"Manos: the Hands of Fate" is considered by many to be the worst movie ever made (though it has fallen to third place in recent years on IMDb). Nearly 19 years ago, it got the "Mystery Science Theater 3000" treatment, with Joel and the 'Bots on the cult cable series riffing on it – and at times, having something of a nervous breakdown over its awfulness (involving, among other things, a cult leader called the Master and his extremely creepy underling, Torgo).
Over the years, whether viewed with the "MST3K" commentary or not, it's grown a cult following all its own of people fascinated by its odd, so-bad-it-went-to-good-and-back-to-bad-again qualities.
In recent weeks, film school grad Solovey (who said he has collected 16-millimeter film prints since he was a child) has used Kickstarter to raise more than $22,000 to preserve "Manos."
So, why restore the worst movie ever and possibly even release it on Blu-Ray? CNN Geek Out asked Solovey just that.
In 1986, a game that would come to be known as "The Legend of Zelda" was released in Japan. It followed a boy named Link as he fought battles and solved puzzles in the land of Hyrule, as he attempted to collect the eight fragments of the Triforce of Wisdom in order to rescue the Princess Zelda from the evil Ganon.
Who would have guessed, 25 years later, that the little game about a boy, his sword and his efforts to save a princess would also save other boys and girls from depression and boredom as they, too, fight the biggest battle of their young lives?
From December 17-21, 2011, 'GT' also stood for "Game Tech," as six college-age students converged in an Acworth, Georgia, basement to unite for one noble cause: To play eight Zelda games for however long donations kept them going, all to benefit charity.

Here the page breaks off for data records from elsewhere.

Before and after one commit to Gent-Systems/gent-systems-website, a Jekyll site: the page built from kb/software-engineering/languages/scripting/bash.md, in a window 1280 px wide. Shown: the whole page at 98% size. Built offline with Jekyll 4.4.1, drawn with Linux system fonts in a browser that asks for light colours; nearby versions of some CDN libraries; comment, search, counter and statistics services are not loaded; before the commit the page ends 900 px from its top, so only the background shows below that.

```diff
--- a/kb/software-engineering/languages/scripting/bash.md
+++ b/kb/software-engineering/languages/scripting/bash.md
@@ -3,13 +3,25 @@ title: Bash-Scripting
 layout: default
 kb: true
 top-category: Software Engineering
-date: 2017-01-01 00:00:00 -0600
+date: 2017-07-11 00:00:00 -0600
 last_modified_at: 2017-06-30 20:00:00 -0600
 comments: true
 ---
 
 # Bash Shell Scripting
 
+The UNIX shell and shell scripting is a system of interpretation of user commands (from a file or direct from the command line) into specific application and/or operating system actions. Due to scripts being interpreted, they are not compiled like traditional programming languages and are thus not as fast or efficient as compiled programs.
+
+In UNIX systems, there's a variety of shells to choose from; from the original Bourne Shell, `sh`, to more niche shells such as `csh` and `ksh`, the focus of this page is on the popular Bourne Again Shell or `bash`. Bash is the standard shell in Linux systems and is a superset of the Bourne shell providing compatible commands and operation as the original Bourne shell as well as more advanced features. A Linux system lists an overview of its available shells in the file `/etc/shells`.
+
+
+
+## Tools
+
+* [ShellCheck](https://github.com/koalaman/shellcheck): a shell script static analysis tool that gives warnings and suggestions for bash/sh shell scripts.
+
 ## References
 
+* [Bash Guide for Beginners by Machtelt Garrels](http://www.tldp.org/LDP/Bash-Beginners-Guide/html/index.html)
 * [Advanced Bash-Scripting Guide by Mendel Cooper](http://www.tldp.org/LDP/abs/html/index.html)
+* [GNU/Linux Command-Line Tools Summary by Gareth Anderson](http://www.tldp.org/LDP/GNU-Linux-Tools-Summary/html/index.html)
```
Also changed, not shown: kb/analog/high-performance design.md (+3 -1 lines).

FULL POST
A not-so long time ago in a galaxy far, far away – better known as France, Belgium and Luxembourg – there was a disturbance in the fast food Force.
According to French newspaper L'Express, burger chain Quick will promote the 3D release of “Star Wars: Episode I – The Phantom Menace” by way of a commemoration fit for Jabba the Hutt: with character-themed, double-decker burgers.
The ad campaign, wielding the slogan "choisis ton côté de la Force" (choose your side of the force), will begin on January 31 and end on March 5.
Much like the Galactic Senate itself, Quick seeks to broker peaceful compromise by offering three galactic-themed sandwiches for Chewies everywhere: the Dark Burger, the Jedi Burger and the Dark Vador Burger (whose spelling was seemingly lost in translation).